  • Topical Antibiotics:

    Topical antibiotics are used to remove the skin bacteria that leads to papules and pustules. They may be used in combination with other agents.

  • Oral Antibiotics:

    Oral antibiotics may be prescribed for more severe acne lesions, and are mot effective in treating papules, pustules, and cysts. They work to decrease inflammation and bacteria around the acne lesion.

  • Isoretinoin (Accutane):

    Isoretinoin is an oral medication that is only used for the most extreme cases of acne. Isoretinoin reduces the size of the skin’s oil glands and the amount of oil the skin produces. The reduction in oil also leads to the reduction of bacteria living in the skin. Isoretinoin also slows down how fast the skin produces skin cells inside the pore, which helps pores from becoming clogged. There are many severe side effects of Isoretinoin, such as depression, birth defects if taken while pregnant, which is why it is important to consult with Dr. Urry, understand all the risks, and decide whether the Isoretinoin is right for you.

  • Birth Control Pills:

    Birth control pills may help reduce acne in female patients by decreasing the effect of male hormones that increase or trigger acne development. Birth control pills also have serious side effects that must be considered when determining your acne treatment plan.

If scarring from acne occurs, some options such as laser therapy may help reduce the appearance of scars. Talk to Dr. Urry if you are interested in this type of treatment.

Prevention:

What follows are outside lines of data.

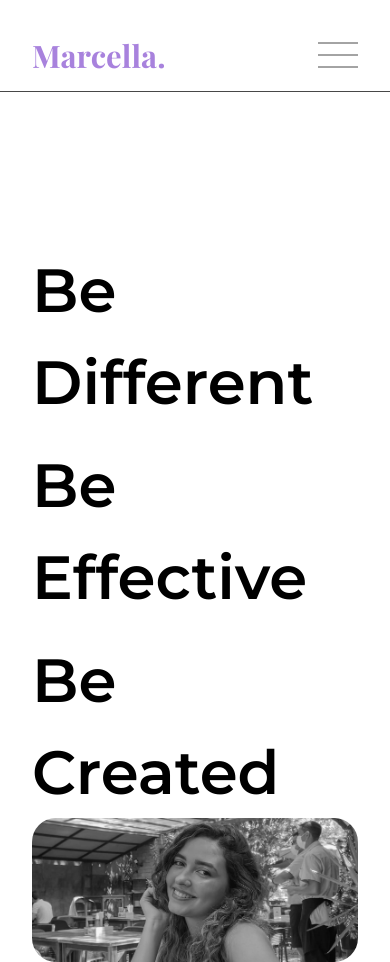
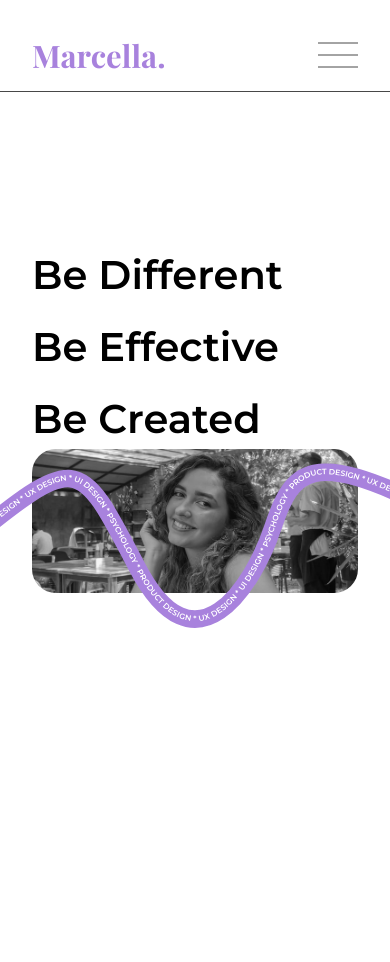
Before and after one commit to pedroneto1209/marcella-portfolio, a Next.js app: page / in a window 390 px wide. After the commit the page ends 844 px from the top, so only its background shows below. Built offline with nearby package versions, Linux system fonts and the light colour scheme; a web font is replaced by a local one.

Commit message:
feat: startup animation done

```diff
--- a/src/components/profile/ProfileImage.tsx
+++ b/src/components/profile/ProfileImage.tsx
@@ -9,6 +9,7 @@ function ProfileImage() {
       initial={{ padding: "0 0 0 0" }}
       animate={{ padding: "0 32px 0 32px" }}
       transition={{ type: "spring", stiffness: 120, damping: 20, delay: 3 }}
+      className="relative"
     >
       <motion.img
         initial={{ borderRadius: 0 }}
@@ -21,6 +22,43 @@ function ProfileImage() {
         sizes="100vw"
         className="w-full"
       />
+
+      <div className="absolute top-0 left-0 w-full h-full">
+        <svg viewBox="0 0 1000 500">
+          <motion.path
+            id="myPath"
+            className="text-brand"
+            fill="none"
+            strokeWidth="45"
+            stroke="currentColor"
+            d="M-100 250 C 200 10, 200 10, 350 300 S 650 350 700 200 S 800 0 1100 150"
+            pathLength="1"
+            initial={{ pathLength: 0 }}
+            animate={{ pathLength: 1 }}
+            transition={{ duration: 3 }}
+          />
+
+          <motion.text
+            initial={{ opacity: 0 }}
+            animate={{ opacity: 1 }}
+            transition={{
+              type: "spring",
+              stiffness: 120,
+              damping: 20,
+              delay: 3,
+            }}
+            fill="white"
+            className="font-main font-semibold text-[20px]"
+          >
+            <textPath xlinkHref="#myPath" dominant-baseline="middle">
+              PRODUCT DESIGN * UX DESIGN * UI DESIGN * PSYCHOLOGY * PRODUCT
+              DESIGN * UX DESIGN * UI DESIGN * PSYCHOLOGY * PRODUCT DESIGN * UX
+              DESIGN * UI DESIGN * PSYCHOLOGY * PRODUCT DESIGN * UX DESIGN * UI
+              DESIGN * PSYCHOLOGY
+            </textPath>
+          </motion.text>
+        </svg>
+      </div>
     </motion.div>
   );
 }
--- a/src/containers/header/HeaderContainer.tsx
+++ b/src/containers/header/HeaderContainer.tsx
@@ -11,7 +11,7 @@ function HeaderContainer() {
       layout
       initial={{ opacity: 0, height: 0 }}
       animate={{ opacity: 1, height: "85px" }}
-      transition={{ type: "spring", stiffness: 120, damping: 20, delay: 3 }}
+      transition={{ type: "spring", stiffness: 120, damping: 20, delay: 4 }}
     >
       <nav className="px-8 pt-8 pb-3">
         <div className="flex items-center justify-between">
--- a/src/containers/profile/ProfileContainer.tsx
+++ b/src/containers/profile/ProfileContainer.tsx
@@ -11,16 +11,16 @@ function ProfileContainer() {
         initial={{ opacity: 0, height: 0 }}
         animate={{ opacity: 1, height: "auto" }}
         exit={{ opacity: 0, height: 0 }}
-        transition={{ type: "spring", stiffness: 120, damping: 20, delay: 3 }}
+        transition={{ type: "spring", stiffness: 120, damping: 20, delay: 4 }}
       >
         <div className="flex flex-col space-y-3 px-8 pt-40 md:pt-20">
-          <h1 className="font-main font-semibold text-[61px] text-black">
+          <h1 className="font-main font-semibold text-[40px] md:text-[61px] text-black">
             Be Different
           </h1>
-          <h1 className="font-main font-semibold text-[61px] text-black">
+          <h1 className="font-main font-semibold text-[40px] md:text-[61px] text-black">
             Be Effective
           </h1>
-          <h1 className="font-main font-semibold text-[61px] text-black">
+          <h1 className="font-main font-semibold text-[40px] md:text-[61px] text-black">
             Be Created
           </h1>
         </div>
```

Research has proven that heredity, hormones, menstruation and emotional stress can trigger acne, or make it worse. Although many of these factors cannot be avoided, it is recommended that patients not wash or scrub the skin excessively, which can irritate the skin and make acne worse. Diet does not generally contribute to acne, although if greasy foods are ingested often, oil from the food may transfer onto the skin, particularly around the mouth, and worsen acne. Likewise, if you have oily hair, shampooing often may help reduce the risk of oil from the hair transferring onto the skin.